##### Provided material #####

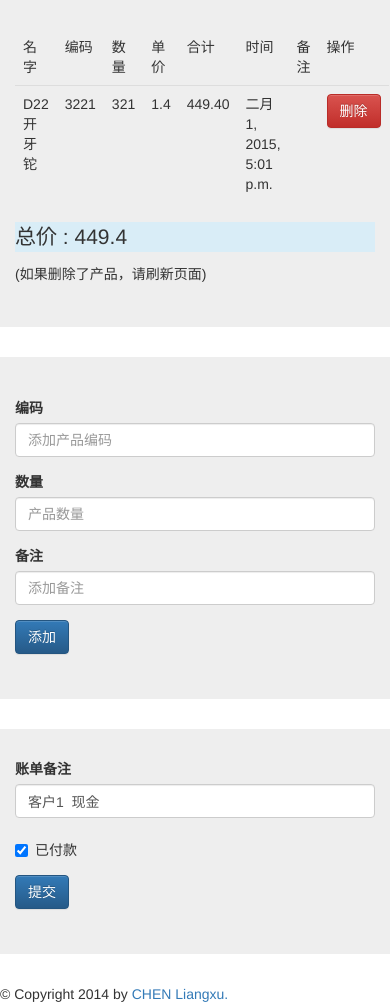
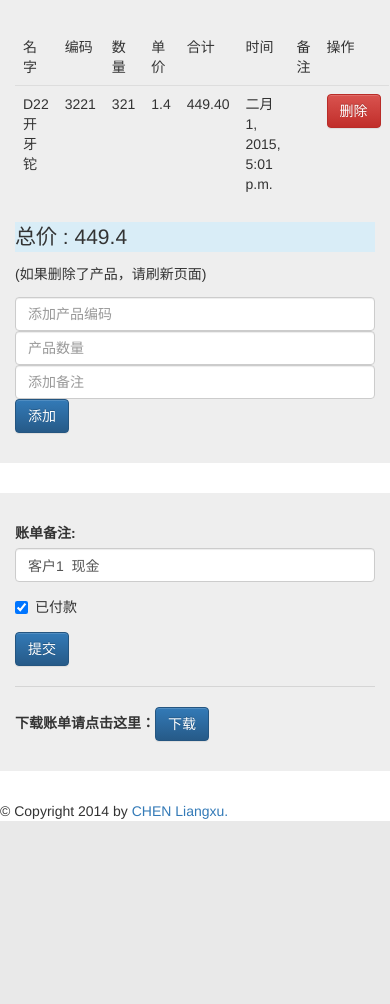
Before and after one commit to liangxuCHEN/financial, a Django app: page /bill_table_detail/14/ in a window 390 px wide. Shown: the part 111-1115 px from the top of the page. After the commit the page ends 932 px from the top, so only its background shows below. Run offline with Django 3.2, Linux system fonts and the light colour scheme; data comes from the database, SQL or seed files in the repository; both versions use the stored data as it was after the commit; some libraries are stand-ins or nearby versions.

Commit message:
xls download

```diff
--- a/Financial/urls.py
+++ b/Financial/urls.py
@@ -16,5 +16,6 @@ urlpatterns = patterns('',
     url(r'^edit_bill_table/(?P<table_id>\d+)/$', views.edit_bill_table, name='edit_bill_table'),
     url(r'^add_bill', views.add_bill, name='add_bill'),
     url(r'^delete_bill/(?P<bill_id>\d+)/(?P<table_id>\d+)/$', views.delete_bill, name='delete_bill'),
+    url(r'^download_bill/(?P<table_id>\d+)/$', views.download_bill, name='download_bill'),
     url(r'^admin/', include(admin.site.urls)),
 )
--- a/store/templates/bill_table_detail.html
+++ b/store/templates/bill_table_detail.html
@@ -66,60 +66,35 @@ function delete_bill(bill_id)
  {% endif %}
  <p class="bg-info">总价 : {{ bill_table.total_price }}
  <h5>(如果删除了产品，请刷新页面)</h5></p>
- </div>
 
-
- <div class="jumbotron" id="#add-bill">
-<form role="form" action="{% url 'add_bill' %}" method="post" class="form-horizontal" id="item_form">
+<div class="pull-middle">
+ <form role="form" action="{% url 'add_bill' %}" method="post" class="form-inline" id="item_form">
 {% csrf_token %}
-<div class="form-group">
-      <div class="col-sm-offset-2 col-sm-10">
-        <div id="popup">
-          <ul id="item_ul" class="list-inline"></ul>
-        </div>
-    </div>
-      <label class="col-sm-2 control-label">编码</label>
-      <div class="col-sm-10">
-         <input type="number" class="form-control" name="item_code" id="item_code" placeholder="添加产品编码" required="required" onkeyup="findItems();"/>
-      </div>
-
+  <div id="popup">
+    <ul id="item_ul" class="list-inline"></ul>
+  </div>
+   <input type="number" class="form-control" name="item_code" id="item_code" placeholder="添加产品编码" required="required" onkeyup="findItems();"/>
+   <input type="number" class="form-control" name="number" placeholder="产品数量" required="required"/>
+   <input type="text" class="form-control" name="bill_comment" placeholder="添加备注"/>
+    <input type="hidden" name="bill_table" value="{{bill_table.id}}" />
+    <input type="submit" value="添加" class="btn btn-primary"/>
+</form>
 </div>
-<div class="form-group">
-      <label class="col-sm-2 control-label">数量</label>
-      <div class="col-sm-10">
-         <input type="number" class="form-control" name="number" placeholder="产品数量" required="required"/>
-      </div>
-</div>
-<div class="form-group">
-      <label class="col-sm-2 control-label">备注</label>
-      <div class="col-sm-10">
-         <input type="text" class="form-control" name="bill_comment" placeholder="添加备注"/>
-      </div>
-</div>
-
-<!--<script type="text/javascript">document.write('<input type="hidden" name="created_at" value=Date()></input>')</script>-->
-         <input type="hidden" name="bill_table" value="{{bill_table.id}}" />
-
-<div class="form-group">
-    <div class="col-sm-offset-2 col-sm-10">
-    <input type="submit" value="添加" class="btn btn-primary"/>
-    </div>
-</div>
-</form>
 </div>
 
 
+
+
+
+
  <div class="jumbotron" id="#form">
-<form role="form" action="{% url 'edit_bill_table' bill_table.id %}" method="post" class="form-horizontal" >
+<form role="form" action="{% url 'edit_bill_table' bill_table.id %}" method="post" class="form-inline" >
 {% csrf_token %}
 <div class="form-group">
-      <label class="col-sm-2 control-label">账单备注</label>
-      <div class="col-sm-10">
-         <input type="text" class="form-control" name="comment" value="{{bill_table.comment}}" />
-      </div>
+    <label>账单备注: </label>
+    <input type="text" class="form-control" name="comment" value="{{bill_table.comment}}" />
 </div>
 <div class="form-group">
-    <div class="col-sm-offset-2 col-sm-10">
       <div class="checkbox">
           <label>
           {% if bill_table.is_pay %}
@@ -128,15 +103,14 @@ function delete_bill(bill_id)
           <input type="checkbox" name="is_pay" > 已付款
           {% endif %}
           </label>
-        </div>
-    </div>
+      </div>
 </div>
 <div class="form-group">
-    <div class="col-sm-offset-2 col-sm-10">
     <input type="submit" value="提交" class="btn btn-primary"/>
-    </div>
 </div>
 </form>
+<hr>
+<form role="form" action="{% url 'download_bill' bill_table.id %}" method="get" class="form-inline"><label>下载账单请点击这里： </label><input type="submit" value="下载" class="btn btn-primary"/></form>
 </div>
 {% endblock %}
 
--- a/store/views.py
+++ b/store/views.py
@@ -1,31 +1,19 @@
  #-*- coding: utf-8 -*-
 from django.shortcuts import render, redirect
 from django.core.urlresolvers import reverse
-from django.http import HttpResponseRedirect
+from django.http import HttpResponseRedirect, HttpResponse
+#from django.contrib.auth import authenticate, login, logout
 from models import Item, Bill, Bill_table
 from django import forms
 from forms import ItemForm, BillTableForm,BillForm
 from django.utils import timezone
 from django.core.paginator import Paginator, InvalidPage, EmptyPage
 
-#move to tool.py
-def save_mul_item(text):
-    text=text.replace('\r\n', '')
-    items = text.split(";")
-    for item in items:
-        content = item.split(" ")
-        if len(content) == 3:
-            #is unique ?
-            try:
-                Item.objects.create(
-                    code=content[0],
-                    name=content[1],
-                    price=float(content[2])
-                )
-            except Exception as e:
-                print e
+import tool
+import os
+
+
 # Create your views here.
-
 
 def item_index(request):
     content = {}
@@ -34,8 +22,7 @@ def item_index(request):
     return render(request, 'item.html', content)
 
 def add_one_item(request):
-    """if not request.user.is_authenticated():
-        return redirect('/login/?next=%s' % request.path)"""
+
     if request.method == 'POST':
         data = request.POST
         form = ItemForm(data)
@@ -50,7 +37,7 @@ def add_one_item(request):
 
 def add_multitems(request):
     if request.method == 'POST':
-        save_mul_item(request.POST['data'])
+        tool.save_mul_item(request.POST['data'])
         return HttpResponseRedirect('item')
     else:
         return render(request, 'multitem_create.html')
@@ -146,3 +133,29 @@ def delete_bill(request, bill_id, table_id):
     bill = Bill.objects.get(id=bill_id)
     bill.delete()
     return redirect("/bill_table_detail/"+table_id)
+
+def download_bill(request, table_id):
+    bills = Bill.objects.filter(bill_table_id=table_id)
+    data = {}
+    for bill in bills:
+        line = {}
+        line[str(bill.id)] = {
+            'id': bill.id,
+            'name': bill.item_code.name,
+            'code': bill.item_code.code,
+            'number': bill.number,
+            'price': bill.item_code.price,
+            'total_price': bill.number * bill.item_code.price,
+            'comment': bill.bill_comment,
+        }
+        data.update(line)
+
+    filename = tool.create_xls(data)
+    f = open(filename)
+    file_data = f.read()
+    f.close()
+    response = HttpResponse(file_data, content_type='application/-excel')
+    response['Content-Length'] = os.path.getsize(filename)
+    response['Content-Encoding'] = 'utf-8'
+    response['Content-Disposition'] = 'attachment;filename=%s' % filename
+    return response
```
Also changed, not shown: store/tool.py (added, +51 -0 lines), db.sqlite3, 15 other files.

#####

- [Exercise requirements]: Identify and extract each line of the listing that contains "from".

- [Response area]:
Before and after one commit to liangxuCHEN/financial, a Django app: page /bill_table_detail/14/ in a window 390 px wide. Shown: the part 111-1115 px from the top of the page. After the commit the page ends 932 px from the top, so only its background shows below. Run offline with Django 3.2, Linux system fonts and the light colour scheme; data comes from the database, SQL or seed files in the repository; both versions use the stored data as it was after the commit; some libraries are stand-ins or nearby versions.
 from django.shortcuts import render, redirect
 from django.core.urlresolvers import reverse
-from django.http import HttpResponseRedirect
+from django.http import HttpResponseRedirect, HttpResponse
+#from django.contrib.auth import authenticate, login, logout
 from models import Item, Bill, Bill_table
 from django import forms
 from forms import ItemForm, BillTableForm,BillForm
 from django.utils import timezone
 from django.core.paginator import Paginator, InvalidPage, EmptyPage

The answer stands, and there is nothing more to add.